One of the most difficult things for new parents is not knowing why their baby is crying. Crying lets you know that the baby needs your help.
Crying is a form of communication –– he may be hungry, lonely, sleepy or over stimulated. Crying is not easily ignored and is not meant to be.
Many babies are great at self-calming while others need help to self-calm. Recreating the womb –– life before being born –– may help.
The womb is a well-organized environment: warm, secure and tight. Babies are lulled by the swaying rocking motion and rhythmic sounds, such as mom's heartbeat. In the womb, babies eat 24 hours a day if they need to.
Parents can recreate the womb atmosphere after the birth of their baby with soothing and calming techniques. Some techniques that calm the infant include:
Swaddling. This recreates the tight, secure feeling the baby experienced in the womb.
Rhythmic sounds. You can play classical music and lullabies, read poetry and nursery rhymes, or use white noise.
Motion. In the uterus, the baby was used to a lot of motion. To recreate this dance with the baby, you can rock the baby, use a stroller or take car rides. Swings also calm babies.
Parents should not spoil an infant by responding to cries immediately. Research teaches that holding and rocking will not create a demanding child. By promptly responding to infant cries, the infant learns to build trust.
Infant sleep cycles are shorter than adults, with more light sleep than deep sleep. Studies show that many babies awaken two to three times each night from birth to 6 months of age.
The American Academy of Pediatrics now suggests infants should start out sleeping on their backs in their parents' rooms, but not in the parents' bed. Many parents have elected to use infant co-sleepers, which is a side car so that baby has his or her own place to sleep and can be slid into mom's space to feed and back to their space to sleep.
Research suggests babies tend to become less irritable and cry less often over the first year of life if parents respond to cries
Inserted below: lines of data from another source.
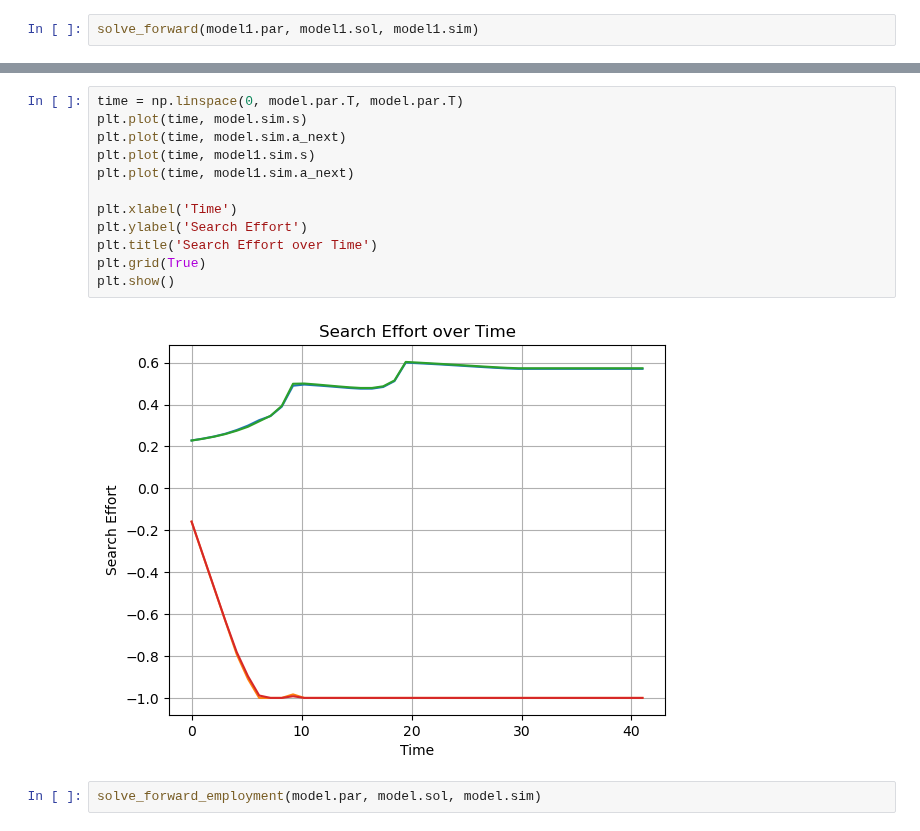
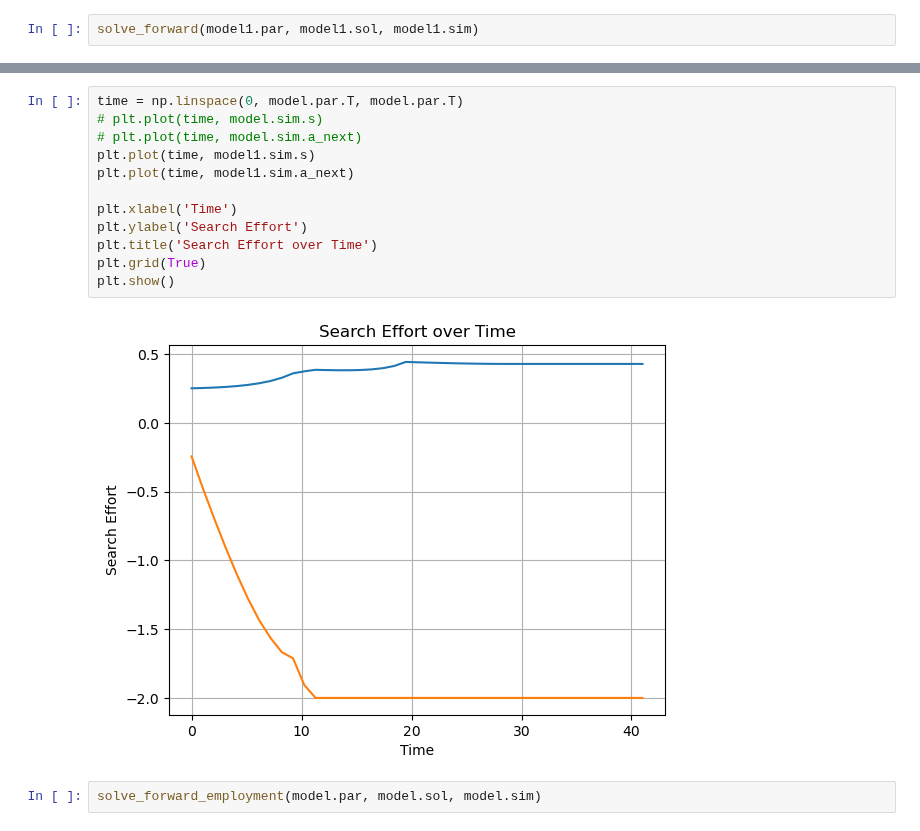
Before and after one commit to qrn838/Dynamic-programming-project, a Jupyter notebook: 2. consumption saving.ipynb, the cells around one changed output, grey strips where cells are left out. Cells and saved outputs as stored; diff of their text form.

```diff
--- a/2. consumption saving.ipynb
+++ b/2. consumption saving.ipynb
@@ -148,17 +188,17 @@ plt.show()
 # %%
 time = np.linspace(0, model.par.T, model.par.T)
-plt.plot(time, model.sim.s)
-plt.plot(time, model.sim.a_next)
+# plt.plot(time, model.sim.s)
+# plt.plot(time, model.sim.a_next)
 plt.plot(time, model1.sim.s)
 plt.plot(time, model1.sim.a_next)
 
 plt.xlabel('Time')
 plt.ylabel('Search Effort')
 plt.title('Search Effort over Time')
 plt.grid(True)
 plt.show()
 # %% [output]
-[figure, old version]
+[figure, new version]
 # %%
 solve_forward_employment(model.par, model.sol, model.sim)
 # %%
```
Also changed, not shown: parts of 15 cells of this notebook, 3 other files.
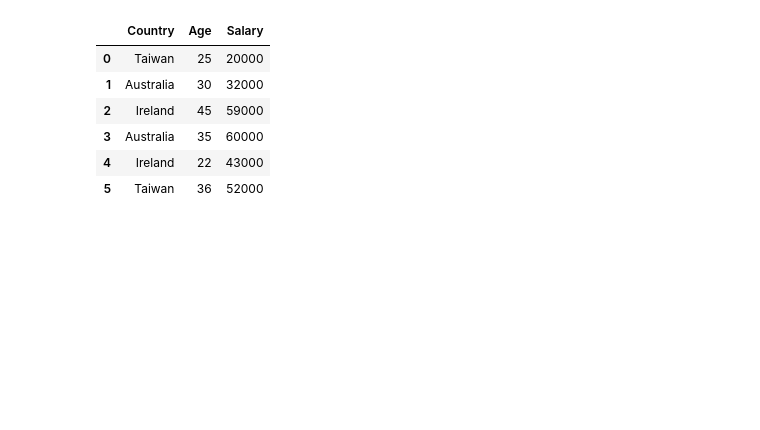
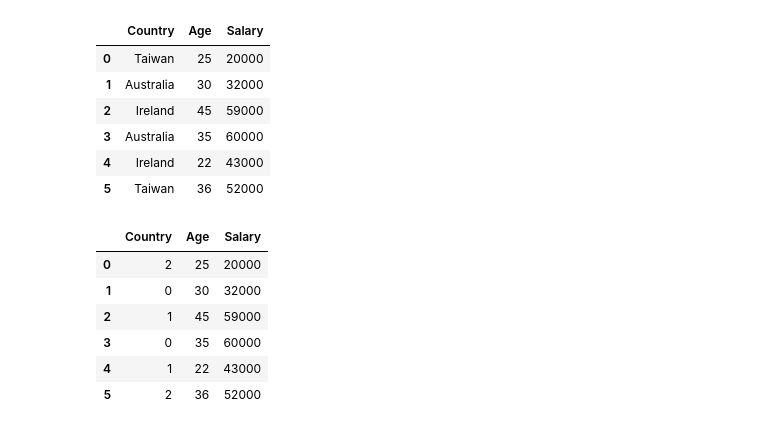
Before and after one commit to yichin17/-, a Jupyter notebook: 13_One_Hot_Encoding.ipynb, the cells around one changed output. Saved outputs shown, nothing was run; the diff lists cells and outputs as text; code cells hidden in the pictures; blank space fills up the shorter version.

```diff
--- a/13_One_Hot_Encoding.ipynb
+++ b/13_One_Hot_Encoding.ipynb
@@ -17,3 +17,17 @@ data
 | 3 | Australia | 35 | 60000 |
 | 4 | Ireland | 22 | 43000 |
 | 5 | Taiwan | 36 | 52000 |
+# %%
+from sklearn.preprocessing import LabelEncoder
+labelencoder = LabelEncoder()
+data_le=pd.DataFrame(dic)
+data_le['Country'] = labelencoder.fit_transform(data['Country'])
+data_le
+# %% [output]
+|  | Country | Age | Salary |
+| 0 | 2 | 25 | 20000 |
+| 1 | 0 | 30 | 32000 |
+| 2 | 1 | 45 | 59000 |
+| 3 | 0 | 35 | 60000 |
+| 4 | 1 | 22 | 43000 |
+| 5 | 2 | 36 | 52000 |
```
Also changed, not shown: parts of 2 cells of this notebook.
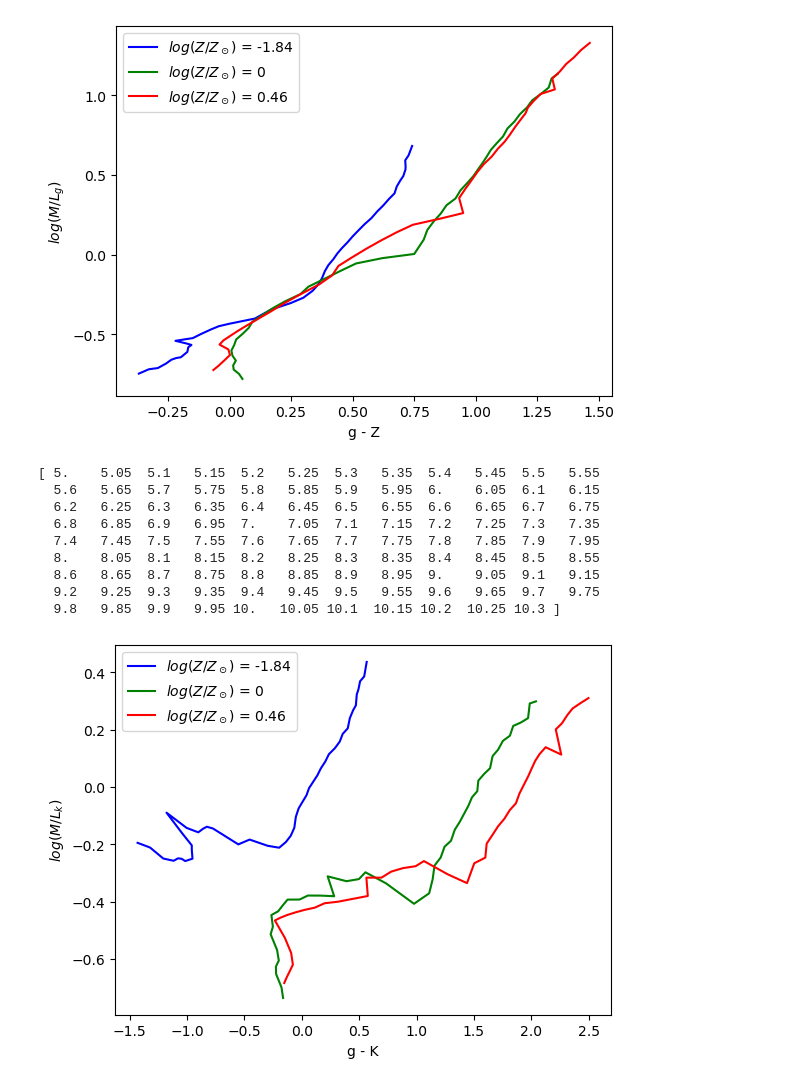
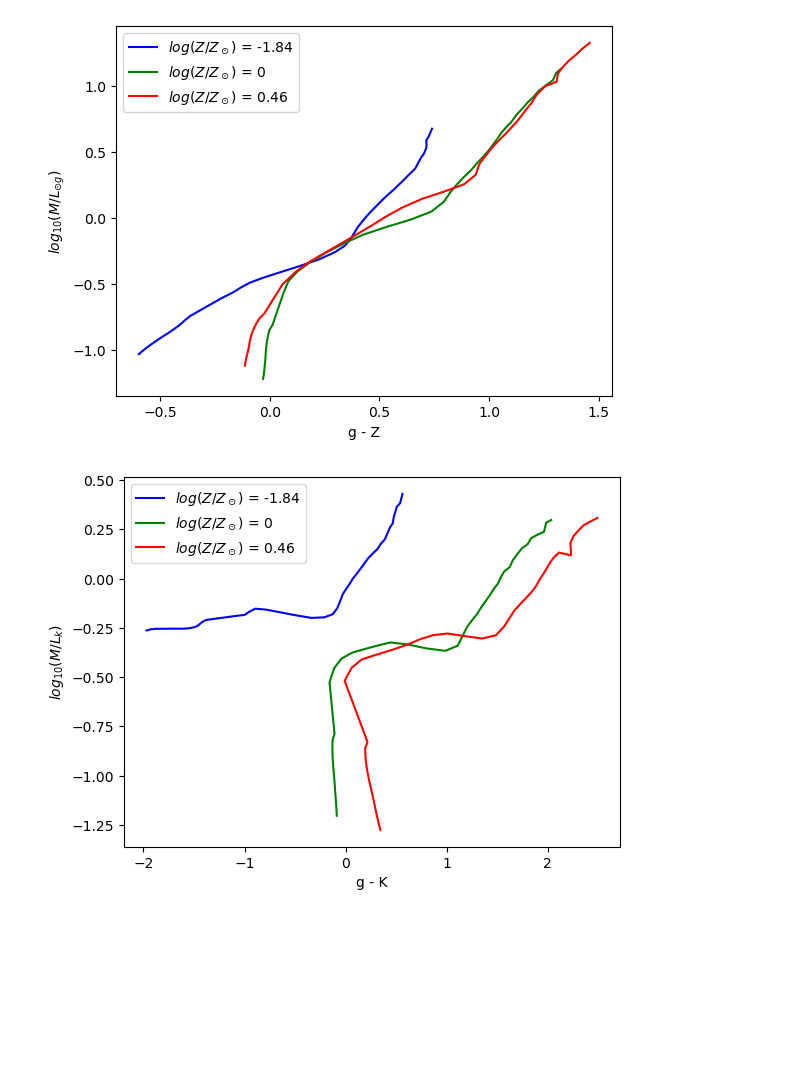
Before and after one commit to YannickBadoux/BRP, a Jupyter notebook: Steller simulations no dust.ipynb, the cells around one changed output. Saved outputs shown, nothing was run; the diff lists cells and outputs as text; code cells hidden in the pictures; blank space fills up the shorter version.

```diff
--- a/Steller simulations no dust.ipynb
+++ b/Steller simulations no dust.ipynb
@@ -9,7 +9,7 @@ import scipy as sc
 #creating a stellar population with an SSP imf
 #we'll leave out the dust for now
 
-sp = fsps.StellarPopulation(compute_vega_mags=False, imf_type=0, zcontinuous=1, sfh=0, logzsol=0.0, add_dust_emission=False,
+sp = fsps.StellarPopulation(compute_vega_mags=False, imf_type=0, zcontinuous=1, sfh=1, sf_trunc=0.5, const=1, logzsol=0.0, add_dust_emission=False,
     frac_nodust=1, frac_obrun=1, agb_dust=0)
 # %%
 # Here we get the spectra of the SP
@@ -47,9 +47,8 @@ ages = sp.log_age
 old_mask = ages > 8
 
 
-# print(sp.zlegend)
+
 filters = fsps.find_filter('sdss')
-solarmag = sp.filter_data()[2][13]
 metalicities = [-1.84, 0, 0.46]
 colours = ['blue', 'green', 'red']
 
@@ -66,46 +65,36 @@ for i, Z in enumerate(metalicities):
     ax.plot(colour, np.log10(ratio), label=f"$log(Z/Z_\odot)$ = {Z}", c=colours[i])
     ax.legend()
     ax.set_xlabel("g - Z")
-    ax.set_ylabel('$log(M/L_g)$')
+    ax.set_ylabel('$log_{10}(M/L_{\odot g})$')
 plt.show()
 # %% [output]
-[figure, old version]
+[figure, new version]
 # %%
 ages = sp.log_age
-print(ages)
 old_mask = ages > 8
 
 sdss_filters = fsps.find_filter('sdss')
 twomass_filters = fsps.find_filter('wfcam')
-solarmag = sp.filter_data()[2][13]
+solarmag = sp.filter_data()[2][72]
 metalicities = [-1.84, 0, 0.46]
 colours = ['blue', 'green', 'red']
 
 fig3, ax3 = plt.subplots(1, 1)
 
 for i, Z in enumerate(metalicities):
     sp.params['logzsol'] = Z
     mass = sp.stellar_mass[old_mask]
-    sdss_mags = sp.get_mags(tage=0.0, bands=filters)[old_mask]
+    sdss_mags = sp.get_mags(tage=0.0, bands=sdss_filters)[old_mask]
     k_mag = sp.get_mags(tage=0.0, bands=twomass_filters)[old_mask]
 
     lum = flux_from_mags(k_mag[:,4]) / flux_from_mags(sp.filter_data()[2][72])
     ratio = mass / lum
     colour = sdss_mags[:, 1] - k_mag[:, 4]
 
     ax3.plot(colour, np.log10(ratio), label=f"$log(Z/Z_\odot)$ = {Z}", c=colours[i])
     ax3.legend()
     ax3.set_xlabel("g - K")
-    ax3.set_ylabel('$log(M/L_k)$')
+    ax3.set_ylabel('$log_{10}(M/L_k)$')
 plt.show()
 # %% [output]
-[ 5.    5.05  5.1   5.15  5.2   5.25  5.3   5.35  5.4   5.45  5.5   5.55
-  5.6   5.65  5.7   5.75  5.8   5.85  5.9   5.95  6.    6.05  6.1   6.15
-  6.2   6.25  6.3   6.35  6.4   6.45  6.5   6.55  6.6   6.65  6.7   6.75
-  6.8   6.85  6.9   6.95  7.    7.05  7.1   7.15  7.2   7.25  7.3   7.35
-  7.4   7.45  7.5   7.55  7.6   7.65  7.7   7.75  7.8   7.85  7.9   7.95
-  8.    8.05  8.1   8.15  8.2   8.25  8.3   8.35  8.4   8.45  8.5   8.55
-  8.6   8.65  8.7   8.75  8.8   8.85  8.9   8.95  9.    9.05  9.1   9.15
-  9.2   9.25  9.3   9.35  9.4   9.45  9.5   9.55  9.6   9.65  9.7   9.75
-  9.8   9.85  9.9   9.95 10.   10.05 10.1  10.15 10.2  10.25 10.3 ]
-[figure, old version]
+[figure, new version]
```
Also changed, not shown: parts of 1 cell of this notebook, 13 other files.
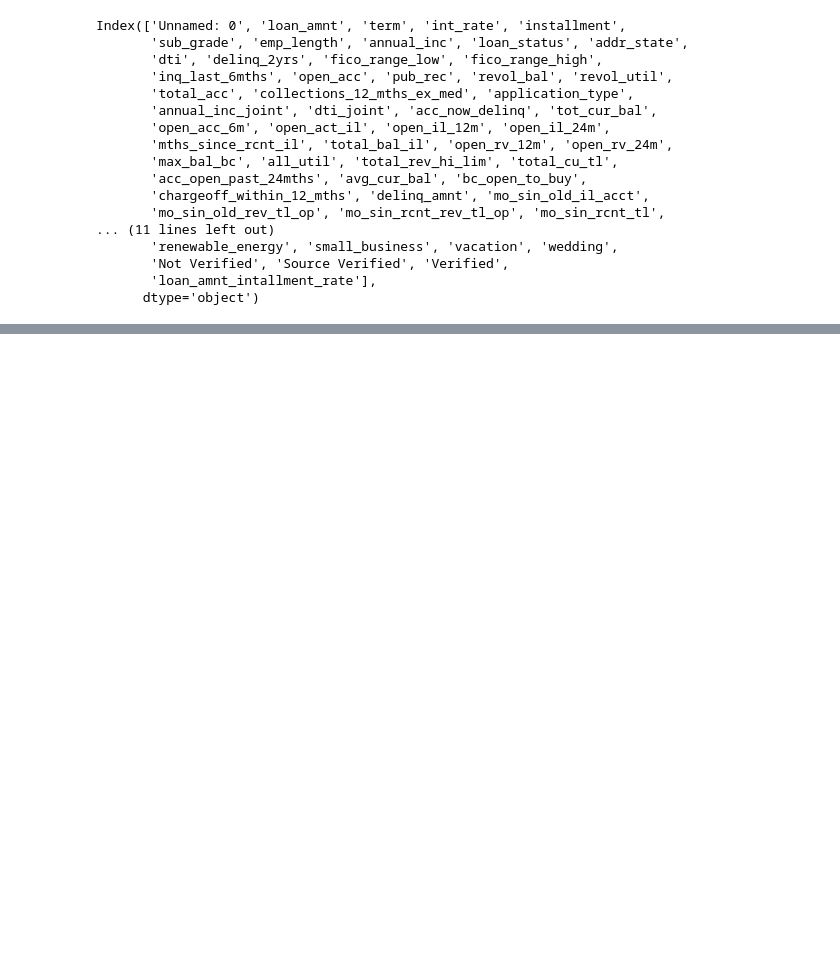
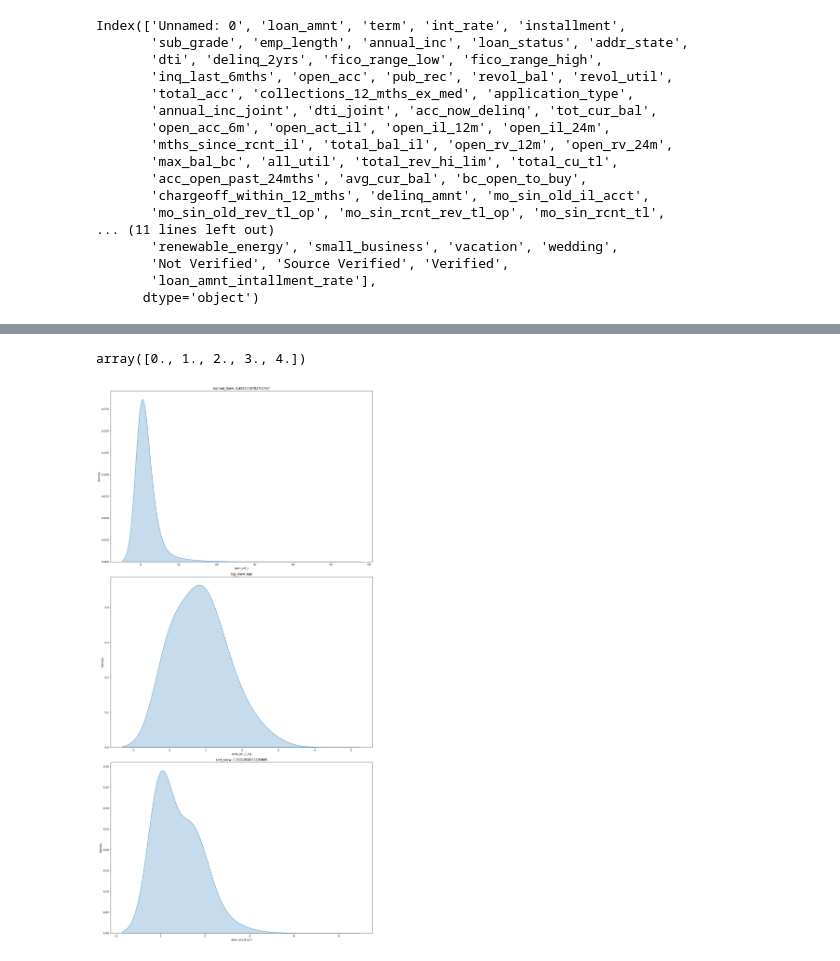
Before and after one commit to dbehdrnr0202/lending_club, a Jupyter notebook: kdeplot.ipynb, the cells around one changed output, grey strips where cells are left out. Saved outputs shown, nothing was run; the diff lists cells and outputs as text; code cells hidden in the pictures; blank space fills up the shorter version.

```diff
--- a/kdeplot.ipynb
+++ b/kdeplot.ipynb
@@ -47,0 +164,62 @@ sns.kdeplot(x='emp_length', data=df, fill=True, bw_method=0.2)
+# %%
+df['num_tl_30dpd'].unique()
+# %% [output]
+array([0., 1., 2., 3., 4.])
+# %%
+from scipy.stats import boxcox
+
+columns = ['open_act_il']
+for column in columns:
+    skews = []
+    plt.figure(figsize=(15, 30))
+    # normal
+    n_skew = df[column].skew()
+    skews.append(n_skew)
+    plt.subplot(3, 1, 1)
+    sns.kdeplot(x=column,
+                data=df,
+                fill=True, bw_method=0.6
+                )
+    plt.title(f'normal_skew: {n_skew}')
+    # log
+    log_column = column+'_log'
+    df[log_column] = np.log(df[column])
+    log_skew = df[log_column].skew()
+    skews.append(log_skew)
+    plt.subplot(3, 1, 2)
+    sns.kdeplot(x=log_column,
+                data=df,
+                fill=True, bw_method=0.6
+                )
+    plt.title(f'log_skew: {log_skew}')
+    # sqrt
+    sqrt_column = column+'_sqrt'
+    df[sqrt_column] = np.sqrt(df[column])
+    sqrt_skew = df[sqrt_column].skew()
+    skews.append(sqrt_skew)
+    plt.subplot(3, 1, 3)
+    sns.kdeplot(x=sqrt_column,
+                data=df,
+                fill=True, bw_method=0.6
+                )
+    plt.title(f'sqrt_skew: {sqrt_skew}')
+    '''
+    # box-cox
+    box_column = column+'_box'
+    df[box_column], _ = boxcox(df[column])
+    box_skew = df[box_column].skew()
+    plt.subplot(4, 1, 2)
+    sns.kdeplot(x=box_column,
+                data=df,
+                fill=True, bw_method=0.2
+                )
+    plt.title(f'log{box_skew}')
+    '''
+    skews = np.abs(skews)
+    min_skew = np.min(skews)
+    methods = ['normal', 'log', 'sqrt']
+    method = methods[np.argmin(skews)]
+    plt.tight_layout()
+    plt.savefig(f'{column}_{method}_{min_skew}.png')
+# %% [output]
+[figure, added]
```
Also changed, not shown: parts of 8 cells of this notebook, 4 other files.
Barbara Schemmer, RN, BC, IBCLC, and Elizabeth Lovekamp, RN, BC,CBE, LCCE, are registered nurses in Memorial Medical Center's Family Maternity Suitesin Springfield, Ill. They have both practiced in obstetrics for more than 29 years.